Yeah, I know.
Surely by now we’ve all heard or read about situations where the government or other organizations more or less grab a stack of $100 bills and light them on fire. No doubt to see if the heat from this waste of money is hotter than your average fire.
It’s wasteful spending at its finest. From the military paying thousands of dollars for a toilet seat or a screwdriver to the Harvard School of Public Health taking 14 years to determine party schools love to party.
It only takes Playboy a year to figure this out when it releases its annual list of top party schools. And they’ve released such a list every year for a long time. Or so I’ve been told.
The point is, during a time when the country is $17 trillion in debt, we hear about countless cases of wasteful government spending. This is on top of repeated news of a sluggish economy, how Obamacare is forcing millions to lose their health coverage and other depressing news.
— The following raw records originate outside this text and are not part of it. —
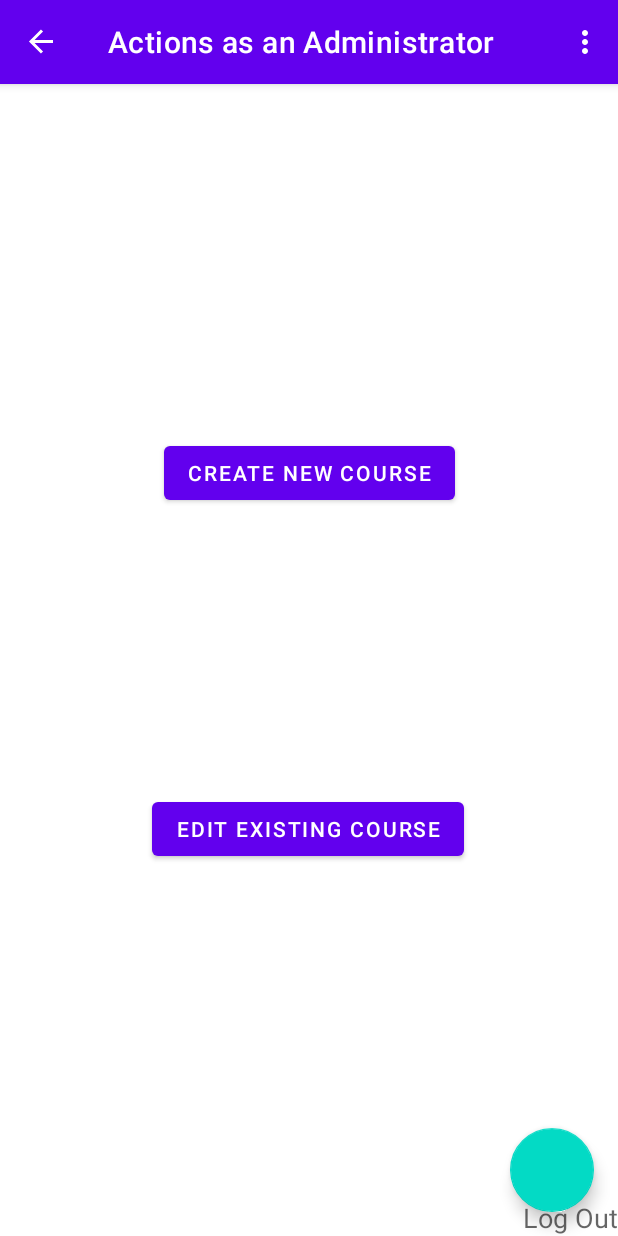
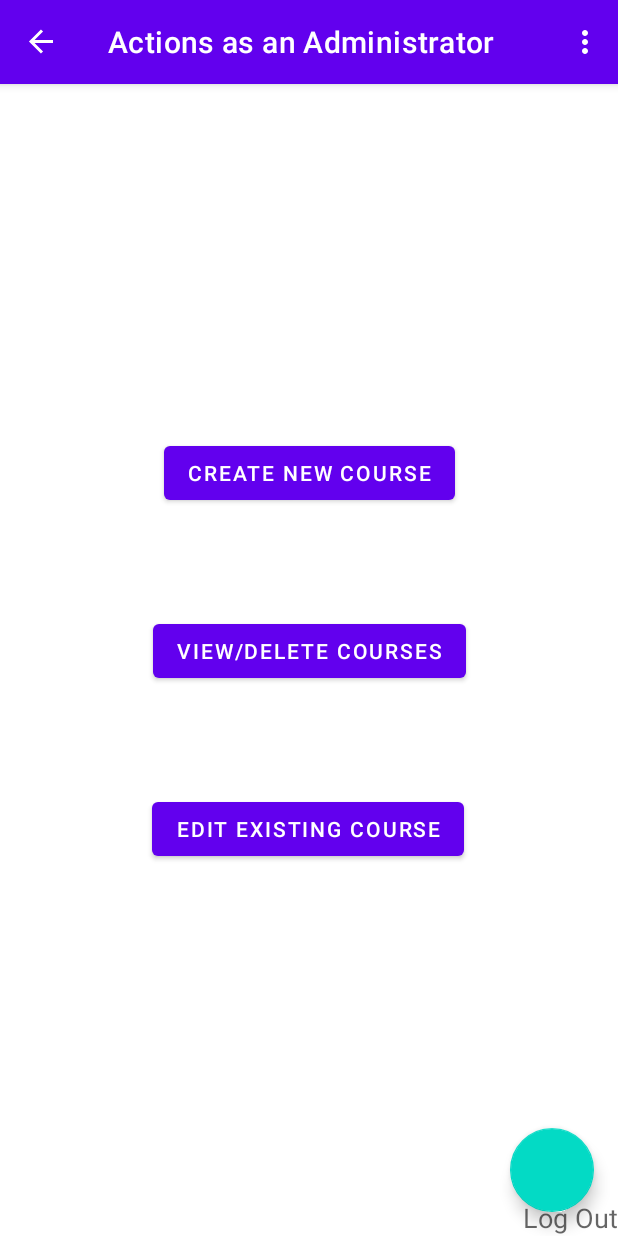
Before and after one commit to RuofanChen03/B07-group6, an Android app: the AdminFragment screen opened through its navigation route, on a phone screen of 412 x 824 dp. Run offline under Robolectric (Android 15) with nearby library versions, the phone set to English and light mode, and no system bars; our stand-ins replace navigation-ui.

Commit message:
merged course display

```diff
--- a/app/build.gradle
+++ b/app/build.gradle
@@ -51,6 +51,7 @@ dependencies {
     implementation 'androidx.constraintlayout:constraintlayout:2.1.4'
     implementation 'androidx.navigation:navigation-fragment:2.5.3'
     implementation 'androidx.navigation:navigation-ui:2.5.3'
+    implementation 'androidx.gridlayout:gridlayout:1.0.0'
     testImplementation 'junit:junit:4.13.2'
     androidTestImplementation 'androidx.test.ext:junit:1.1.4'
     androidTestImplementation 'androidx.test.espresso:espresso-core:3.5.0'
--- a/app/src/main/java/com/example/myapplication/AdminCreate.java
+++ b/app/src/main/java/com/example/myapplication/AdminCreate.java
@@ -120,10 +120,12 @@ public class AdminCreate extends Fragment{
 
                     Course createdCourse = new Course(name, code, sessionsOffered, new ArrayList<Course>());
                     Course.courseList.add(createdCourse);
+                    /**
                     System.out.println("Code of most recent course: " + Course.courseList.get(Course.courseList.size()-1).courseCode);
                     System.out.println("courseList.get(3) (fall)" + Course.courseList.get(3).sessions[0]);
                     System.out.println("courseList.get(3) (winter)" + Course.courseList.get(3).sessions[1]);
                     System.out.println("courseList.get(3) (summer)" + Course.courseList.get(3).sessions[2]);
+                     **/
                     Toast.makeText(getActivity().getApplicationContext(),
                             ("Course \"" + code + "\" has been successfully created!"),
                             Toast.LENGTH_SHORT).show();
--- a/app/src/main/java/com/example/myapplication/AdminFragment.java
+++ b/app/src/main/java/com/example/myapplication/AdminFragment.java
@@ -80,6 +80,14 @@ public class AdminFragment extends Fragment{
                         .navigate(R.id.action_AdminFragment_to_AdminEdit);
             }
         });
+
+        binding.AdminViewButton.setOnClickListener(new View.OnClickListener(){
+            @Override
+            public void onClick(View view){
+                NavHostFragment.findNavController(AdminFragment.this)
+                        .navigate(R.id.action_AdminFragment_to_adminViewFragment);
+            }
+        });
         return binding.getRoot();
     }
 
--- a/app/src/main/java/com/example/myapplication/MainActivity.java
+++ b/app/src/main/java/com/example/myapplication/MainActivity.java
@@ -12,11 +12,13 @@ import androidx.navigation.NavController;
 import androidx.navigation.Navigation;
 import androidx.navigation.ui.AppBarConfiguration;
 import androidx.navigation.ui.NavigationUI;
+import androidx.viewpager.widget.ViewPager;
 
 import com.example.myapplication.databinding.ActivityMainBinding;
 
 import android.view.Menu;
 import android.view.MenuItem;
+import android.os.Bundle;
 
 public class MainActivity extends AppCompatActivity {
 
@@ -35,7 +37,6 @@ public class MainActivity extends AppCompatActivity {
         NavController navController = Navigation.findNavController(this, R.id.nav_host_fragment_content_main);
         appBarConfiguration = new AppBarConfiguration.Builder(navController.getGraph()).build();
         NavigationUI.setupActionBarWithNavController(this, navController, appBarConfiguration);
-
         /*
         binding.fab.setOnClickListener(new View.OnClickListener() {
             @Override
--- a/app/src/main/res/layout/admin_fragment.xml
+++ b/app/src/main/res/layout/admin_fragment.xml
@@ -38,5 +38,15 @@
         app:layout_constraintTop_toTopOf="parent"
         app:layout_constraintVertical_bias="0.327" />
 
+    <Button
+        android:id="@+id/AdminViewButton"
+        android:layout_width="wrap_content"
+        android:layout_height="wrap_content"
+        android:text="VIEW/DELETE COURSES"
+        app:layout_constraintBottom_toTopOf="@+id/AdminEditButton"
+        app:layout_constraintEnd_toEndOf="parent"
+        app:layout_constraintStart_toStartOf="parent"
+        app:layout_constraintTop_toBottomOf="@+id/AdminCreateButton" />
+
 
 </androidx.constraintlayout.widget.ConstraintLayout>
--- a/app/src/main/res/navigation/nav_graph.xml
+++ b/app/src/main/res/navigation/nav_graph.xml
@@ -27,6 +27,9 @@
         <action
             android:id="@+id/action_AdminFragment_to_AdminEdit"
             app:destination="@id/AdminEdit" />
+        <action
+            android:id="@+id/action_AdminFragment_to_adminViewFragment"
+            app:destination="@id/AdminViewFragment" />
     </fragment>
     <fragment
         android:id="@+id/AdminCreate"
@@ -48,4 +51,9 @@
             android:id="@+id/action_AdminEdit_to_AdminFragment"
             app:destination="@id/AdminFragment" />
     </fragment>
+    <fragment
+        android:id="@+id/AdminViewFragment"
+        android:name="com.example.myapplication.AdminViewFragment"
+        android:label="fragment_admin_view"
+        tools:layout="@layout/fragment_admin_view" />
 </navigation>
```
Also changed, not shown: app/src/main/java/com/example/myapplication/AdminViewFragment.java (+54 -1 lines), app/src/main/res/layout/fragment_admin_view.xml (+3 -4 lines).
And on top of all that, this is an election year. Which means there will no doubt be countless other forms of wasteful spending by politicians who will go at no expense to keep their comfy seat in Washington so they can receive thousands of dollars in backroom deals to represent us in Congress.
A couple of weeks ago, Oklahoma Sen. Tom Coburn revealed he would not run for office again. He has battled cancer for years and realized it was more important to fight his health status than to tackle the other things in D.C.
Back in December, Coburn released his annual oversight report, “Wastebook 2013,” which highlights examples of wasteful government spending. He’s released such a report for years, and it’s always been interesting reading to find out how the government is wasting your tax dollars.
His latest report showed examples of wasteful spending totaling nearly $30 billion. Among the items mentioned in the report:
n Uncle Sam helped pay for a $914,000 research project by the National Endowment of the Humanities to look at how popular romance novels, films, songs and other forms of entertainment affect us.
n The government spent $7 billion to destroy more than 170 million pounds of useable vehicles and other equipment overseas the military didn’t want to sell or ship back to the U.S.
n The National Institutes of Health spent $325,525 to determine that wives should calm down instead of arguing with their husbands.
n A company in North Carolina was spending $150,000 to develop a math-learning game based on the zombie apocalypse.
And in the “You-can-take-this-for-what-it’s-worth” department, Coburn, a Republician, declared nearly half-a-billion dollars that went into promoting Obamacare and getting the clunky government healthcare website up and running a complete waste. Then, just last week, Politico.com and other media outlets reported how Coburn lost his cancer doctor because the health insurance plan he enrolled in under Obamacare didn’t cover the specialist.
Coburn said he will continue to pay out of pocket to see his oncologist.
So I guess there’s wasteful spending on all levels. And there doesn’t seem to be much we can do about it. And while it’s obvious our tax dollars do go to good things such as education and helping fight poverty, you can’t help but grit your teeth and bite your tongue when you hear things like how Charlotte tentatively plans a 1.7 percent property tax rate increase to make up for money lost because of Mecklenburg County’s continued revisions to its flawed 2011 property revaluation.
I, on the other hand, will be using part of my hard-earned money for some research of my own. My wife and I will take a trip to the Carribean later this week. No doubt I’ll be using some of that cash to research things such as how much food can I eat, will I get sunburn if I stay outside too long and whether you can really have too much fun in the sun.
Luckily, it won’t cost you the taxpayer anything for me to conduct my research. And I’m pretty sure the results of my findings will be positive.
To submit story ideas, contact Jason O. Boyd at email@example.com or (704) 982-2121 ext 21.